The Bull Fire hasn't prompted evacuations. Eight homes and six outbuildings have been destroyed in the Bull Fire.

Fire officials revised the number of structures destroyed by the West Fire to 25, down from 30 to 40, according to CNN affiliate KTLA. Most were homes.

The West Fire has burned more than 1,400 acres. It was 25 percent contained Wednesday night, according to Kern County fire officials. Lower temperatures and calmer winds made firefighting efforts a little easier. The California Department of Forestry and Fire Protection told CNN affiliate KTLA that if the weather continued to cooperate, they expected to have the West Fire fully contained by Friday.
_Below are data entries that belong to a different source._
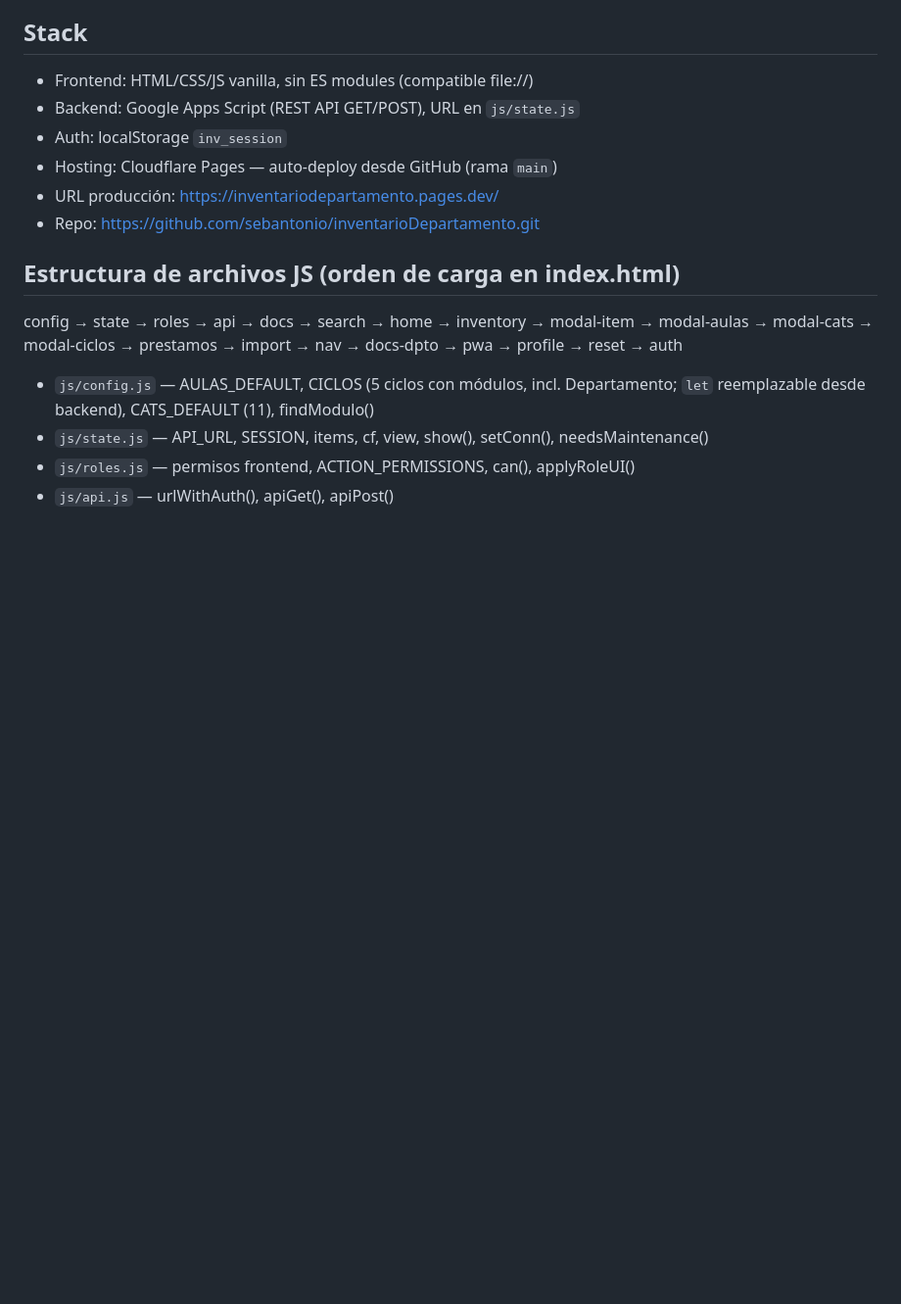
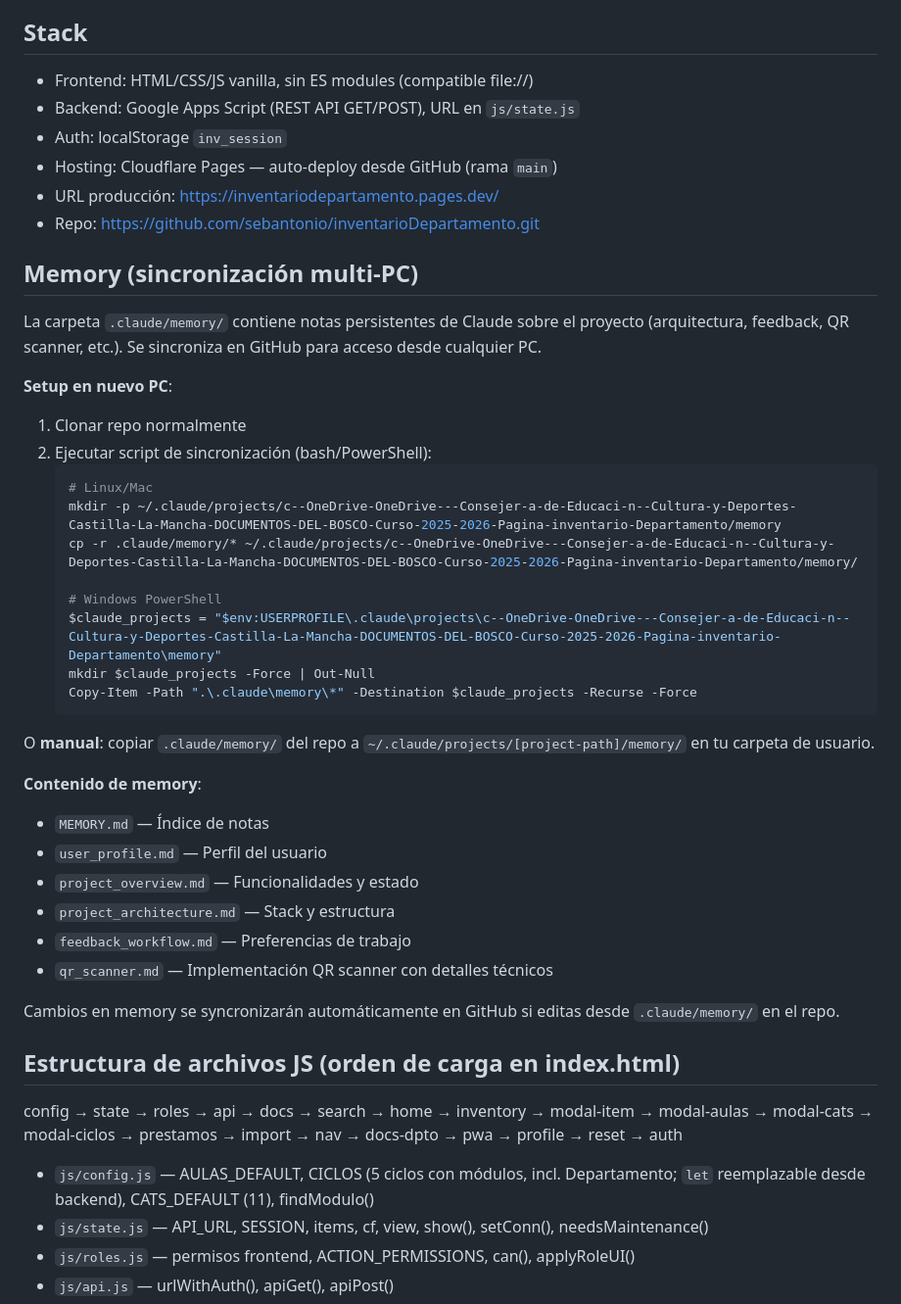
Before and after one commit to sebantonio/inventarioDepartamento, a Markdown page: CLAUDE.md, the part around the change. Shown at 98% size. Rendered like a GitHub page; blank space fills up the shorter version.

Commit message:
Documentación: sincronización de memory files multi-PC
Añadidas instrucciones en CLAUDE.md para sincronizar .claude/memory/ desde el repo a nuevos PC usando bash (Linux/Mac) y PowerShell (Windows). Memory files contienen notas persistentes sobre arquitectura, feedback y QR scanner implementation.

Co-Authored-By: Claude Haiku 4.5 <noreply@anthropic.com>

````diff
--- a/CLAUDE.md
+++ b/CLAUDE.md
@@ -9,6 +9,35 @@ SPA de inventario para el departamento de Electricidad y Electrónica. Vanilla J
 - Hosting: Cloudflare Pages — auto-deploy desde GitHub (rama `main`)
 - URL producción: https://inventariodepartamento.pages.dev/
 - Repo: https://github.com/sebantonio/inventarioDepartamento.git
+
+## Memory (sincronización multi-PC)
+La carpeta `.claude/memory/` contiene notas persistentes de Claude sobre el proyecto (arquitectura, feedback, QR scanner, etc.). Se sincroniza en GitHub para acceso desde cualquier PC.
+
+**Setup en nuevo PC**:
+1. Clonar repo normalmente
+2. Ejecutar script de sincronización (bash/PowerShell):
+   ```bash
+   # Linux/Mac
+   mkdir -p ~/.claude/projects/c--OneDrive-OneDrive---Consejer-a-de-Educaci-n--Cultura-y-Deportes-Castilla-La-Mancha-DOCUMENTOS-DEL-BOSCO-Curso-2025-2026-Pagina-inventario-Departamento/memory
+   cp -r .claude/memory/* ~/.claude/projects/c--OneDrive-OneDrive---Consejer-a-de-Educaci-n--Cultura-y-Deportes-Castilla-La-Mancha-DOCUMENTOS-DEL-BOSCO-Curso-2025-2026-Pagina-inventario-Departamento/memory/
+
+   # Windows PowerShell
+   $claude_projects = "$env:USERPROFILE\.claude\projects\c--OneDrive-OneDrive---Consejer-a-de-Educaci-n--Cultura-y-Deportes-Castilla-La-Mancha-DOCUMENTOS-DEL-BOSCO-Curso-2025-2026-Pagina-inventario-Departamento\memory"
+   mkdir $claude_projects -Force | Out-Null
+   Copy-Item -Path ".\.claude\memory\*" -Destination $claude_projects -Recurse -Force
+   ```
+
+O **manual**: copiar `.claude/memory/` del repo a `~/.claude/projects/[project-path]/memory/` en tu carpeta de usuario.
+
+**Contenido de memory**:
+- `MEMORY.md` — Índice de notas
+- `user_profile.md` — Perfil del usuario
+- `project_overview.md` — Funcionalidades y estado
+- `project_architecture.md` — Stack y estructura
+- `feedback_workflow.md` — Preferencias de trabajo
+- `qr_scanner.md` — Implementación QR scanner con detalles técnicos
+
+Cambios en memory se syncronizarán automáticamente en GitHub si editas desde `.claude/memory/` en el repo.
 
 ## Estructura de archivos JS (orden de carga en index.html)
 config → state → roles → api → docs → search → home → inventory → modal-item → modal-aulas → modal-cats → modal-ciclos → prestamos → import → nav → docs-dpto → pwa → profile → reset → auth
````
A task force made up of law enforcement personnel from the U.S. Forest Service, Bureau of Land Management, Kern County Fire Department, and the Kern County Sheriff's Office was formed to investigate the Bull Fire. The task force, which was following up on multiple tips called in by residents, has set up a tip line for anyone with information pertaining to the start of the Bull Fire: 1-877-FIRE-TIP (1-877-347-3847).

Wednesday, California Gov. Arnold Schwarznegger declared a state of emergency for Kern County.

An evacuation center was set up at the old junior high school in Tehachapi for evacuees and their pets. Animal control was taking large animals, authorities said. Hundreds of people are still evacuated out of the path of the West Fire.

One Kern County evacuee told CNN affiliate KTLA, she was evacuating when the fire exploded nearby propane tanks in quick succession. "It was just terrifying," she said.

Visitors and residents are warned to keep their car and house windows closed, as there is a lot of smoke in the area, said U.S. Bureau of Land Management spokeswoman Michelle Puckett. Puckett said wildfires can be sparked by people using off-road vehicles and lawn equipment during midday. She said that using such equipment during early morning and evening, when temperatures are lower and humidity is higher, can help minimize the risk of starting a fire.

The Sequoia National Forest of 1.2 million acres is one of 19 national forests in California. It takes its name from the giant sequoia, the world's largest tree, which grows in more than 30 groves on the forest's lower slopes.

This is a prime time for tourism in the area, with no vacancies at hotels and bed-and-breakfasts, Puckett said.

Kern County is approximately 130 miles north of Los Angeles.